- **ABOUT THIS EXERCISE**: Please return every line of the material verbatim and skip any images.

- **TASK DATA**:
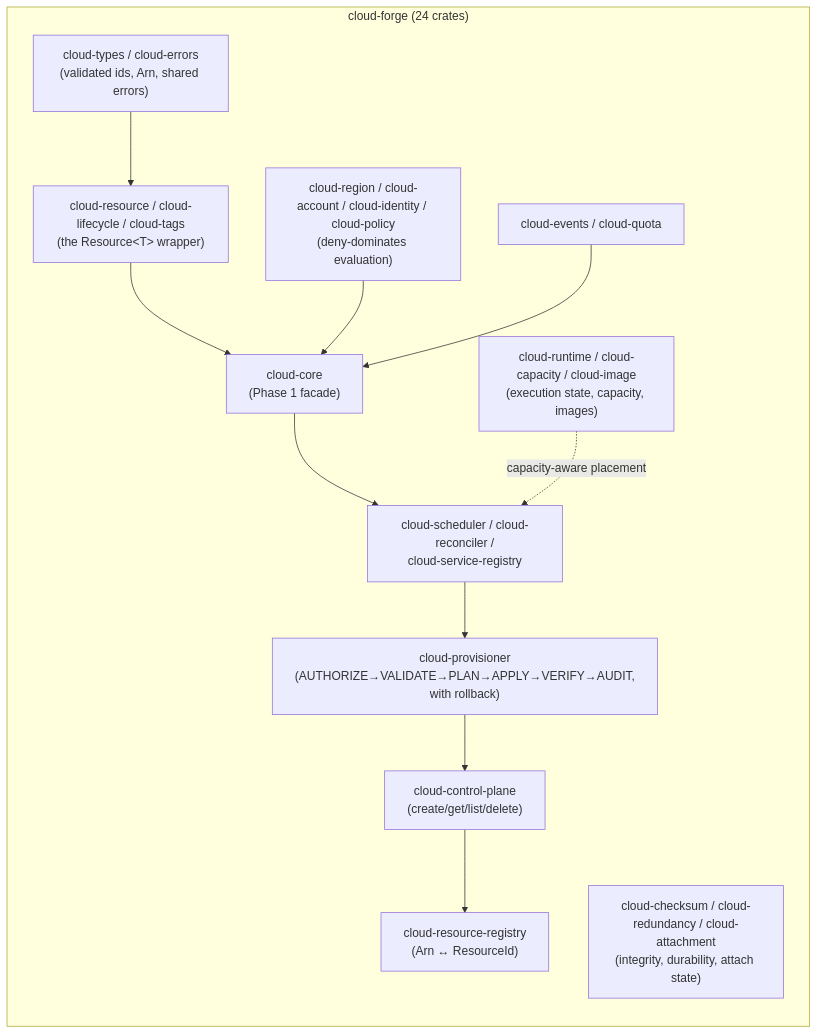
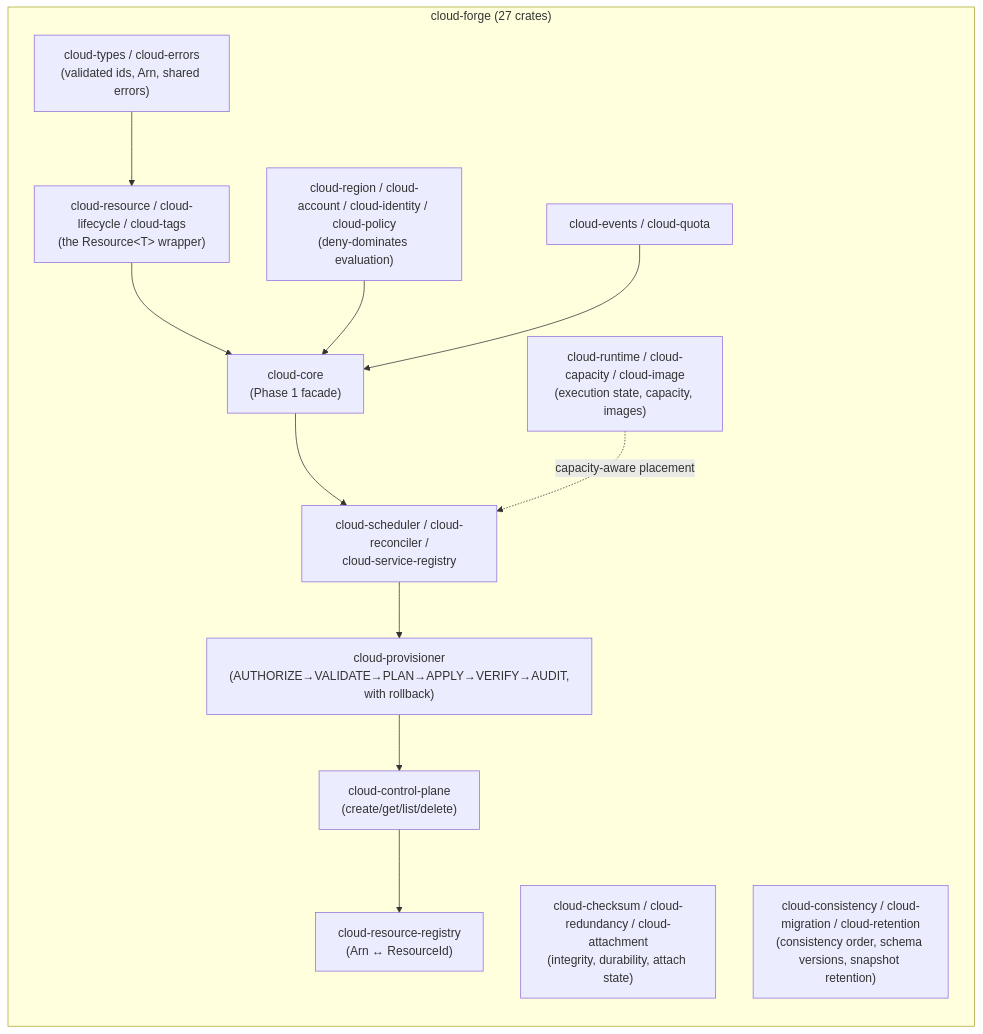
Before and after one commit to SNAPKITTYAGENT9NOVA/tlm-jxcl-forge: the fifth of 5 diagrams in README.md, drawn with Mermaid. The commit also changed other lines of this file and 9 other files, not shown here.

First line of the commit message:
cloud-forge: Phase 6, database primitives

````diff
--- a/README.md
+++ b/README.md
@@ -403,23 +405,24 @@
 ```mermaid
 flowchart LR
-    subgraph cf["cloud-forge (24 crates)"]
+    subgraph cf["cloud-forge (27 crates)"]
         direction TB
         types["cloud-types / cloud-errors<br/>(validated ids, Arn, shared errors)"]
         model["cloud-resource / cloud-lifecycle / cloud-tags<br/>(the Resource&lt;T&gt; wrapper)"]
         access["cloud-region / cloud-account / cloud-identity / cloud-policy<br/>(deny-dominates evaluation)"]
         ops["cloud-events / cloud-quota"]
         core["cloud-core<br/>(Phase 1 facade)"]
         control["cloud-scheduler / cloud-reconciler /<br/>cloud-service-registry"]
         pipeline["cloud-provisioner<br/>(AUTHORIZE→VALIDATE→PLAN→APPLY→VERIFY→AUDIT,<br/>with rollback)"]
         plane["cloud-control-plane<br/>(create/get/list/delete)"]
         names["cloud-resource-registry<br/>(Arn ↔ ResourceId)"]
         compute["cloud-runtime / cloud-capacity / cloud-image<br/>(execution state, capacity, images)"]
         storage["cloud-checksum / cloud-redundancy / cloud-attachment<br/>(integrity, durability, attach state)"]
+        database["cloud-consistency / cloud-migration / cloud-retention<br/>(consistency order, schema versions, snapshot retention)"]
         types --> model --> core
         access --> core
         ops --> core
         core --> control --> pipeline --> plane
         plane --> names
         compute -.capacity-aware placement.-> control
     end
 ```
````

- **EXERCISE ANSWER**:
Before and after one commit to SNAPKITTYAGENT9NOVA/tlm-jxcl-forge: the fifth of 5 diagrams in README.md, drawn with Mermaid. The commit also changed other lines of this file and 9 other files, not shown here.

First line of the commit message:
cloud-forge: Phase 6, database primitives

````diff
--- a/README.md
+++ b/README.md
@@ -403,23 +405,24 @@
 ```mermaid
 flowchart LR
-    subgraph cf["cloud-forge (24 crates)"]
+    subgraph cf["cloud-forge (27 crates)"]
         direction TB
         types["cloud-types / cloud-errors<br/>(validated ids, Arn, shared errors)"]
         model["cloud-resource / cloud-lifecycle / cloud-tags<br/>(the Resource&lt;T&gt; wrapper)"]
         access["cloud-region / cloud-account / cloud-identity / cloud-policy<br/>(deny-dominates evaluation)"]
         ops["cloud-events / cloud-quota"]
         core["cloud-core<br/>(Phase 1 facade)"]
         control["cloud-scheduler / cloud-reconciler /<br/>cloud-service-registry"]
         pipeline["cloud-provisioner<br/>(AUTHORIZE→VALIDATE→PLAN→APPLY→VERIFY→AUDIT,<br/>with rollback)"]
         plane["cloud-control-plane<br/>(create/get/list/delete)"]
         names["cloud-resource-registry<br/>(Arn ↔ ResourceId)"]
         compute["cloud-runtime / cloud-capacity / cloud-image<br/>(execution state, capacity, images)"]
         storage["cloud-checksum / cloud-redundancy / cloud-attachment<br/>(integrity, durability, attach state)"]
+        database["cloud-consistency / cloud-migration / cloud-retention<br/>(consistency order, schema versions, snapshot retention)"]
         types --> model --> core
         access --> core
         ops --> core
         core --> control --> pipeline --> plane
         plane --> names
         compute -.capacity-aware placement.-> control
     end
 ```
````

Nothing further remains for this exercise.